Wanda could throw her voice as far as the car when we traveled.  It didn’t matter that my mouth was moving the whole time that Wanda or Pump were talking, the kid’s were really impressionable and I tried to make the two imaginary friends as fun and interesting as possible.  Pump had a car called the Pump wagon. (Yes, I know what you are thinking, but no one else was…..)  So we kept our eye out for a pink van with a rainbow painted on the side and that was Pump’s car.  I actually did see this very same van one day and decided that this would be Pump’s van.  I made sure to point it out to the kid’s.  After that, if anyone was acting up in the car, I would remark “Oh my Gosh! Did you see that! I think that was Pump’s van! It just went around that corner.  Let’s get closer and see if we can catch up.”  It worked like a charm.  The kid’s had a mission to find Pump’s van and the ride was peaceful for a few more minutes.

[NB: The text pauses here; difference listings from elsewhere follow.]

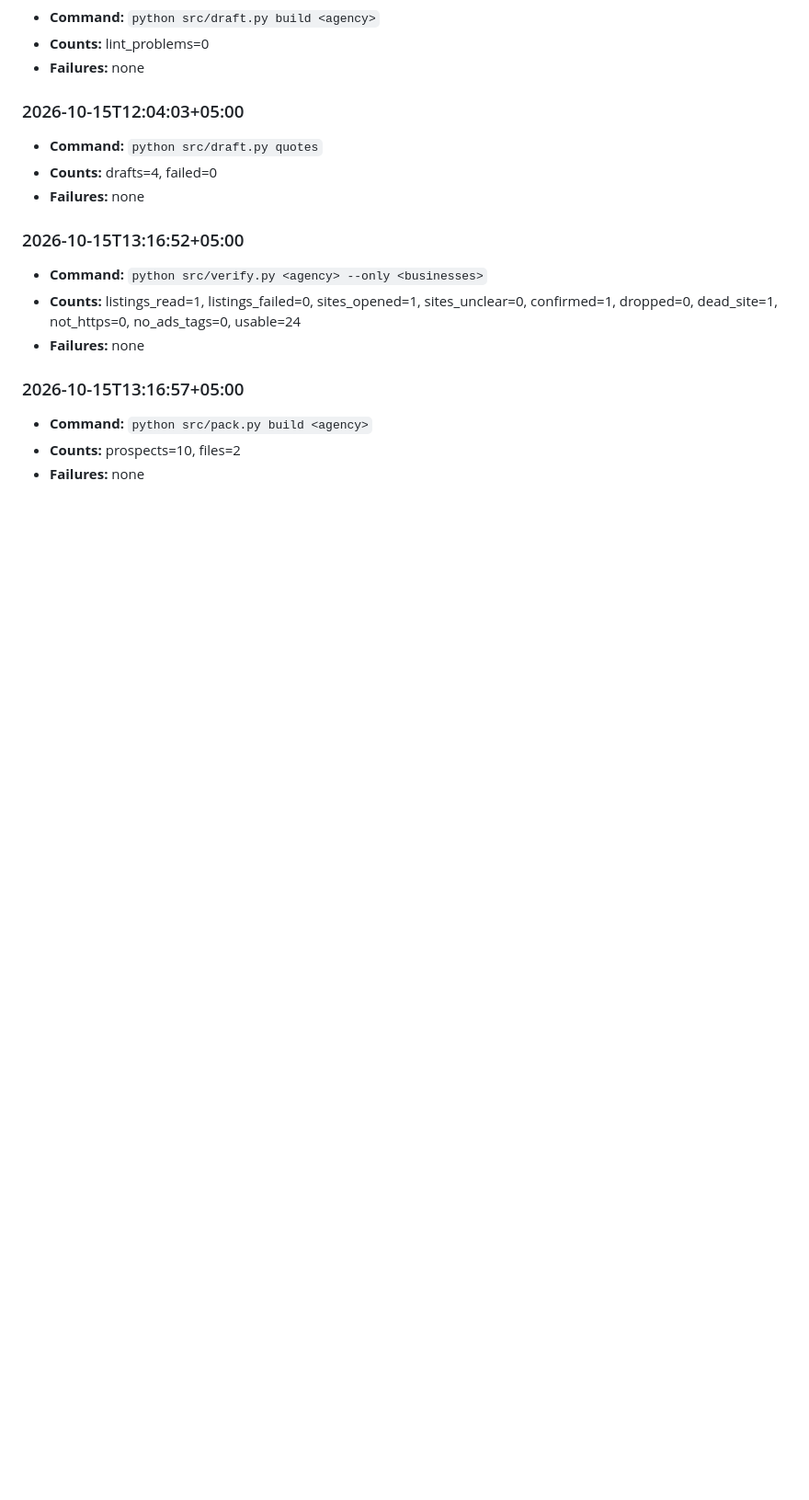
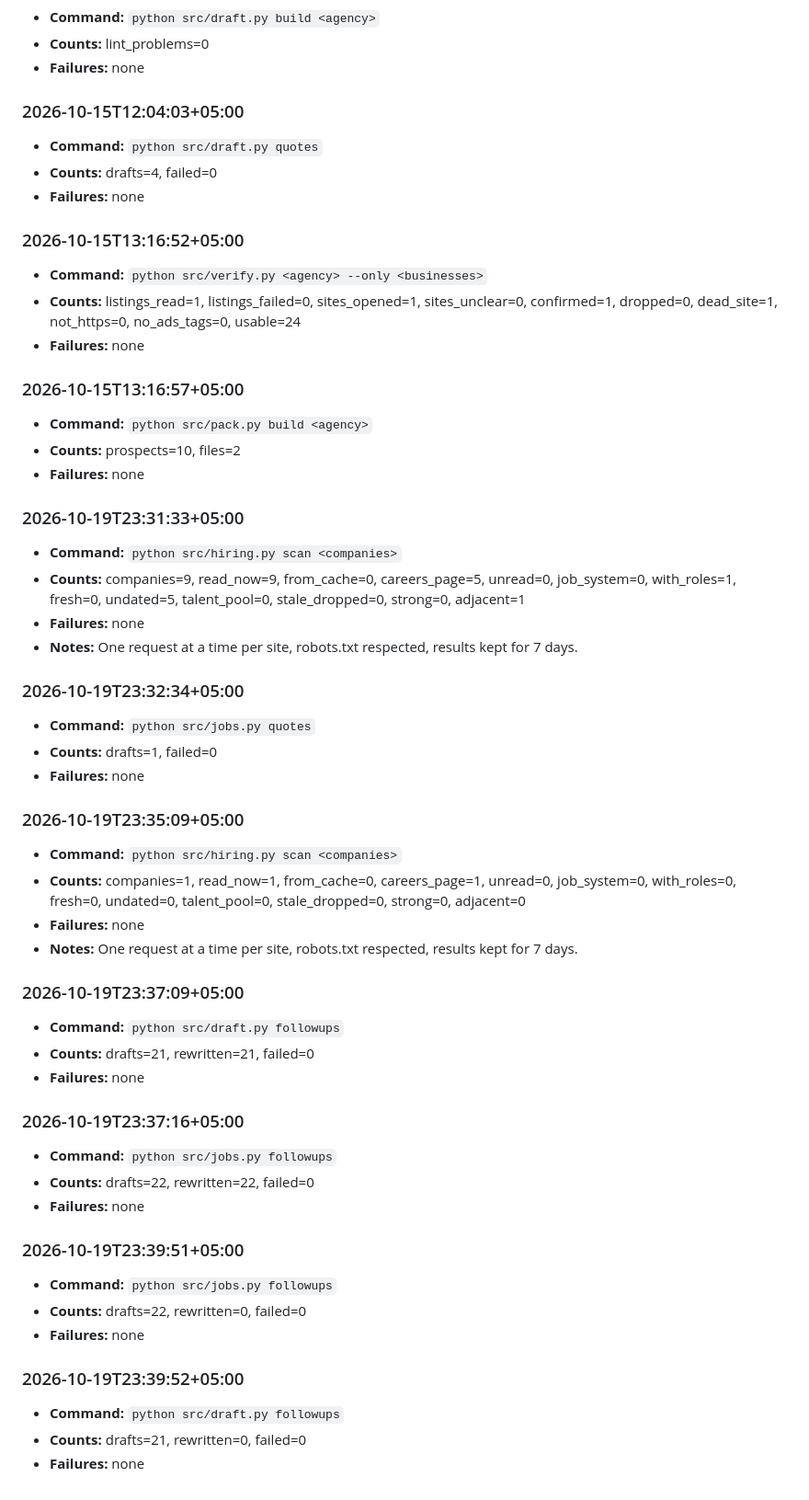
Before and after one commit to TaimourKhan2132/Lead-Forge, a Markdown page: RUNLOG.md, the part around the change. Shown at 92% size. Rendered like a GitHub page; blank space fills up the shorter version.

Commit message:
Log the run that prepared the 21 and 22 October follow-ups

```diff
--- a/RUNLOG.md
+++ b/RUNLOG.md
@@ -3412,3 +3412,40 @@ Counts only. No lead names or scraped data are written to this file, so it is sa
 - **Command:** `python src/pack.py build <agency>`
 - **Counts:** prospects=10, files=2
 - **Failures:** none
+
+### 2026-10-19T23:31:33+05:00
+- **Command:** `python src/hiring.py scan <companies>`
+- **Counts:** companies=9, read_now=9, from_cache=0, careers_page=5, unread=0, job_system=0, with_roles=1, fresh=0, undated=5, talent_pool=0, stale_dropped=0, strong=0, adjacent=1
+- **Failures:** none
+- **Notes:** One request at a time per site, robots.txt respected, results kept for 7 days.
+
+### 2026-10-19T23:32:34+05:00
+- **Command:** `python src/jobs.py quotes`
+- **Counts:** drafts=1, failed=0
+- **Failures:** none
+
+### 2026-10-19T23:35:09+05:00
+- **Command:** `python src/hiring.py scan <companies>`
+- **Counts:** companies=1, read_now=1, from_cache=0, careers_page=1, unread=0, job_system=0, with_roles=0, fresh=0, undated=0, talent_pool=0, stale_dropped=0, strong=0, adjacent=0
+- **Failures:** none
+- **Notes:** One request at a time per site, robots.txt respected, results kept for 7 days.
+
+### 2026-10-19T23:37:09+05:00
+- **Command:** `python src/draft.py followups`
+- **Counts:** drafts=21, rewritten=21, failed=0
+- **Failures:** none
+
+### 2026-10-19T23:37:16+05:00
+- **Command:** `python src/jobs.py followups`
+- **Counts:** drafts=22, rewritten=22, failed=0
+- **Failures:** none
+
+### 2026-10-19T23:39:51+05:00
+- **Command:** `python src/jobs.py followups`
+- **Counts:** drafts=22, rewritten=0, failed=0
+- **Failures:** none
+
+### 2026-10-19T23:39:52+05:00
+- **Command:** `python src/draft.py followups`
+- **Counts:** drafts=21, rewritten=0, failed=0
+- **Failures:** none
```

There are many, many stories like this one and many other adventures between Pump and Wanda.  As I remember them I may share again some time. And as for Simon, to this day he still doesn’t like to be told what to do.  I purchased him a Camel Pak today to use when he bike rides through town.  I wanted him to try it on and asked him later on in the day (over the phone) if he had a chance to try it out, you know, unpack his winter coat pockets and put some of his stuff in the Pak?   He said, “Yeah, I did.”  I said, ‘No, you didn’t.”  He said, ” I just now put my nail clipper in it as you were talking, so I would be one up on you.” 

That’s my boy.  At least he’s honest about it!